• **WHAT YOU SHOULD DO**:
Whatever appears in the records apart from pictures must be reproduced exactly.

• **Revision comparison data**:
□ □ □ □ □ □ □

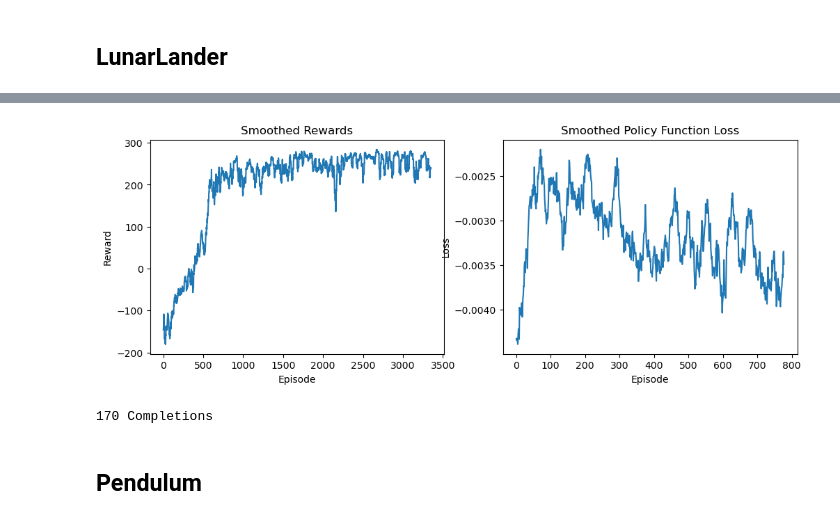
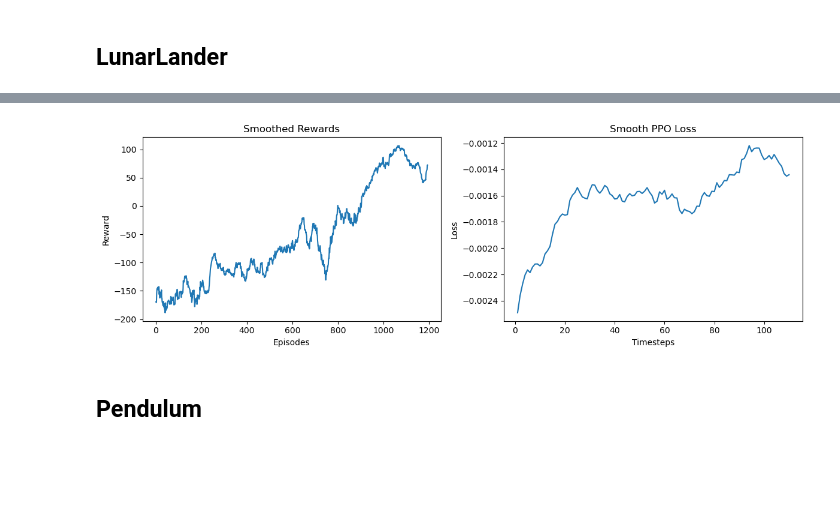
Before and after one commit to NithinVS2k4/RLFromScratch, a Jupyter notebook: 07_Proximal_Policy_Optimization.ipynb, the cells around one changed output, grey strips where cells are left out. Saved outputs shown, nothing was run; the diff lists cells and outputs as text; code cells hidden in the pictures; blank space fills up the shorter version.

```diff
--- a/07_Proximal_Policy_Optimization.ipynb
+++ b/07_Proximal_Policy_Optimization.ipynb
@@ -280,8 +279,7 @@ animate_policy(lunar_env, lunar_policy, **CONFIG['animation'])
 # %%
-plot_stats(lunar_stats, CONFIG['plot_stats_size'])
+plots.plot_stats(lunar_stats, CONFIG['plots_info'])
 # %% [output]
-[figure, old version]
+[figure, new version]
-170 Completions
 # %% [markdown]
 ## Pendulum
 # %%
```
Also changed, not shown: parts of 12 cells of this notebook, 9 other files.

□ □ □ □ □ □ □

• **PROBLEM SOLUTION**:
Before and after one commit to NithinVS2k4/RLFromScratch, a Jupyter notebook: 07_Proximal_Policy_Optimization.ipynb, the cells around one changed output, grey strips where cells are left out. Saved outputs shown, nothing was run; the diff lists cells and outputs as text; code cells hidden in the pictures; blank space fills up the shorter version.

```diff
--- a/07_Proximal_Policy_Optimization.ipynb
+++ b/07_Proximal_Policy_Optimization.ipynb
@@ -280,8 +279,7 @@ animate_policy(lunar_env, lunar_policy, **CONFIG['animation'])
 # %%
-plot_stats(lunar_stats, CONFIG['plot_stats_size'])
+plots.plot_stats(lunar_stats, CONFIG['plots_info'])
 # %% [output]
-[figure, old version]
+[figure, new version]
-170 Completions
 # %% [markdown]
 ## Pendulum
 # %%
```
Also changed, not shown: parts of 12 cells of this notebook, 9 other files.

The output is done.